= DIRECTIONS FOR THIS TASK =
Records follow. Pull out every line that contains "offset".

= EXTRACTED ENTRIES =
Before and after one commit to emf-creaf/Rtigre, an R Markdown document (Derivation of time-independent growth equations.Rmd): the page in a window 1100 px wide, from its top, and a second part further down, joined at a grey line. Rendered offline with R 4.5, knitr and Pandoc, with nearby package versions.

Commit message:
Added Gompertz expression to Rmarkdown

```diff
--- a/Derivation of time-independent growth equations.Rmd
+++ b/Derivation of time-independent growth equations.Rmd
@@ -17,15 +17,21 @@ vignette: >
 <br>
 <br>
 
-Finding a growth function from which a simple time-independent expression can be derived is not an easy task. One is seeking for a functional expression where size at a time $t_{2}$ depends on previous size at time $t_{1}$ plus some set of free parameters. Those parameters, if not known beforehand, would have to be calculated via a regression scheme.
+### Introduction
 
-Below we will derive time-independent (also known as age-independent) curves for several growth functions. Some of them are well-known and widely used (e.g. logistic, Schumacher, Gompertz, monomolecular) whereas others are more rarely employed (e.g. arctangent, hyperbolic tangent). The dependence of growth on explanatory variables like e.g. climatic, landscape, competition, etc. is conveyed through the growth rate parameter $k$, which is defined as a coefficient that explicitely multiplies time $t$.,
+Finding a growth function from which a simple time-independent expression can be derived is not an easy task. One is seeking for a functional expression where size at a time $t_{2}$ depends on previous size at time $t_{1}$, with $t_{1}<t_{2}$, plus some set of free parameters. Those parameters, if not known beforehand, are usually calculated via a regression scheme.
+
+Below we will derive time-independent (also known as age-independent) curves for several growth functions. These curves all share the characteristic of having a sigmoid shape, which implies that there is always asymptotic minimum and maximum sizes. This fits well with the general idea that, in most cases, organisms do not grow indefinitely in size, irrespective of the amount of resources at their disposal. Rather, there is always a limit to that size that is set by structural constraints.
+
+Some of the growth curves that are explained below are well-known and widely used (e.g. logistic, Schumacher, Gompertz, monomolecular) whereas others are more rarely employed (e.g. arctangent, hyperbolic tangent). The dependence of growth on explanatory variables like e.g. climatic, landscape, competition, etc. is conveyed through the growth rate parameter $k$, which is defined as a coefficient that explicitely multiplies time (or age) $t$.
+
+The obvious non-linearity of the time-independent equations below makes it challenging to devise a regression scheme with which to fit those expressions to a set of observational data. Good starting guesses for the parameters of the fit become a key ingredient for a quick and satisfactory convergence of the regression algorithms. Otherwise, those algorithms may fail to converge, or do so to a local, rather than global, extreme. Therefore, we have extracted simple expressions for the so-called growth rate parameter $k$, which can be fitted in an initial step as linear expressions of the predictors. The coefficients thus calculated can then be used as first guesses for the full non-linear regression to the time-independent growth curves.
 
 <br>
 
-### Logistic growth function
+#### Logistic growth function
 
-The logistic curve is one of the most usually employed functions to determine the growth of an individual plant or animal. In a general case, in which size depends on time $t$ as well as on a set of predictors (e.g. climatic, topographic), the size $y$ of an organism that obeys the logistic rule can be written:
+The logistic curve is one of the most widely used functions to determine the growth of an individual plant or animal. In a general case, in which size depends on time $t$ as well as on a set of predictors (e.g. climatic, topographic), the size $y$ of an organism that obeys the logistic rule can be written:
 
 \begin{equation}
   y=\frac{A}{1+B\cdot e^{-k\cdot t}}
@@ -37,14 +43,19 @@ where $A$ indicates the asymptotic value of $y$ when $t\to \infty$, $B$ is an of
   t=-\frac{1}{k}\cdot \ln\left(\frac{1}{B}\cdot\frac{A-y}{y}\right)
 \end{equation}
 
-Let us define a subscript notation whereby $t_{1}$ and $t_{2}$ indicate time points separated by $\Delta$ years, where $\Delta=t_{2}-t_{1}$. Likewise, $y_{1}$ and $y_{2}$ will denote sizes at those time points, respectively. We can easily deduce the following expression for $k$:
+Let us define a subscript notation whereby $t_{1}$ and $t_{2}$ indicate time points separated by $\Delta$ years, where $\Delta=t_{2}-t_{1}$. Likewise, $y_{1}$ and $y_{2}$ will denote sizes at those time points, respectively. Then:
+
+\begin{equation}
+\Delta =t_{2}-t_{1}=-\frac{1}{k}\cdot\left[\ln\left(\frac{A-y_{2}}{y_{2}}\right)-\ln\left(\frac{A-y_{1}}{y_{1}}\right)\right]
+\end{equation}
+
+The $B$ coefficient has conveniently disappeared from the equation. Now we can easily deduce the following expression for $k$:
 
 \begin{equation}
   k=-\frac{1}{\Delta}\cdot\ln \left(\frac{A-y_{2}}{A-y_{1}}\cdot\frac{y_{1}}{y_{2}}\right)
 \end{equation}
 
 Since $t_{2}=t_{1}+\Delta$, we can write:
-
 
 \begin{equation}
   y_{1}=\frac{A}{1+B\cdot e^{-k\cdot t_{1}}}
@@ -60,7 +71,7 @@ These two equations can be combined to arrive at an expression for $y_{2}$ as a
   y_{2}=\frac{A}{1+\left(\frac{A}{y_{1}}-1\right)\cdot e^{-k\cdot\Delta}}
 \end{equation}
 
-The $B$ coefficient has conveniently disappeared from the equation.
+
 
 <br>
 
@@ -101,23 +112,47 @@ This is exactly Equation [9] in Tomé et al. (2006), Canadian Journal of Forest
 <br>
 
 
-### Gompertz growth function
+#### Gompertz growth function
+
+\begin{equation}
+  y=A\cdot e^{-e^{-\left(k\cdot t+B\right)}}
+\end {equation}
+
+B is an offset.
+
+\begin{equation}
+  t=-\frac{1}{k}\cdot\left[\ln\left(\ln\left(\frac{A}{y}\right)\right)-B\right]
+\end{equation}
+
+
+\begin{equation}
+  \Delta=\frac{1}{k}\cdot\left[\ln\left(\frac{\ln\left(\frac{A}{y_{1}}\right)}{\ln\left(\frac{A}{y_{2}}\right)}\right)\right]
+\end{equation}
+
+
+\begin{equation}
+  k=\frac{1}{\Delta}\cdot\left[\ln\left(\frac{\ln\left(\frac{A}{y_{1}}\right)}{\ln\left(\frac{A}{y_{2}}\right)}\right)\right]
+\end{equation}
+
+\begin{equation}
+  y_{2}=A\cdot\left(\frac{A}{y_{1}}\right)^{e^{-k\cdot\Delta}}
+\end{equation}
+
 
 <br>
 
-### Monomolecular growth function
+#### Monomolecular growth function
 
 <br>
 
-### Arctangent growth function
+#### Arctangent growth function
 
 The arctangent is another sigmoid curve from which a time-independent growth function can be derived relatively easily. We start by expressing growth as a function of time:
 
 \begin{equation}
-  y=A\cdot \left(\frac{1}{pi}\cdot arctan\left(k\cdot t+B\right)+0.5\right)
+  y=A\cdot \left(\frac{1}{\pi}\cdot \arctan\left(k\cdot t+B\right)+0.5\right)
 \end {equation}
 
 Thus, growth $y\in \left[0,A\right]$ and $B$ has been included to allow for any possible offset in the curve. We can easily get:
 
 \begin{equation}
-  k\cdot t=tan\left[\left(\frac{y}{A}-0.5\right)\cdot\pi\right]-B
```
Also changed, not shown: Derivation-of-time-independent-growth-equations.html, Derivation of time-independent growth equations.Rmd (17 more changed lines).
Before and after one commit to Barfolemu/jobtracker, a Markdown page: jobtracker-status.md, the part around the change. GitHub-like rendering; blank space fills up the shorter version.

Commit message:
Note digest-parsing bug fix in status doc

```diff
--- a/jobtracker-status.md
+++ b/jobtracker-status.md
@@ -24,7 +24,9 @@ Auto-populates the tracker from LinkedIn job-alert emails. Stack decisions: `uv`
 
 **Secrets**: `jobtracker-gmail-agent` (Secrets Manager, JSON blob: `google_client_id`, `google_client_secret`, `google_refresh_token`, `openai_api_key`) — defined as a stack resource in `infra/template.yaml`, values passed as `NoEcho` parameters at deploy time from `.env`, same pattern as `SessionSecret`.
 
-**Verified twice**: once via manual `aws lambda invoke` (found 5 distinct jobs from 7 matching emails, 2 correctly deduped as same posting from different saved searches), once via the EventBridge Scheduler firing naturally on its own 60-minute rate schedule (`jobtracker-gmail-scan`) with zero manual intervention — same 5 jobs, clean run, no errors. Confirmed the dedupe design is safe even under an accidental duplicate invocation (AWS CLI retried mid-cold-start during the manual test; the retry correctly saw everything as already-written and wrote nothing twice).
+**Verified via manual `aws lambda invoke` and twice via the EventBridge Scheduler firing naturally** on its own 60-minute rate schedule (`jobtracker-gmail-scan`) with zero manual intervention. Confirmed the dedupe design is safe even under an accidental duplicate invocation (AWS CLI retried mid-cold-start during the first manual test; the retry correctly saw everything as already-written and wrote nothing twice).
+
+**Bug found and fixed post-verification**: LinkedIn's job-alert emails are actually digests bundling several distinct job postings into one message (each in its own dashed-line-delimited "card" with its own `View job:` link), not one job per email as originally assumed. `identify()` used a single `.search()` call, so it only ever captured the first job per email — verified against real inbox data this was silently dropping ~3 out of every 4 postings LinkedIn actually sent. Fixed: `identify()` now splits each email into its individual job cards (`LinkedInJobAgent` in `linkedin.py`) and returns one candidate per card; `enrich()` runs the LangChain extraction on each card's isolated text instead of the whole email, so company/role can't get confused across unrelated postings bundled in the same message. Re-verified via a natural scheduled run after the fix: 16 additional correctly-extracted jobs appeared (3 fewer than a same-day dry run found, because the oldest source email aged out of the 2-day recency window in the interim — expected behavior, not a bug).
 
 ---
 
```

= WRITTEN SOLUTION =
+B is an offset.
 Thus, growth $y\in \left[0,A\right]$ and $B$ has been included to allow for any possible offset in the curve. We can easily get:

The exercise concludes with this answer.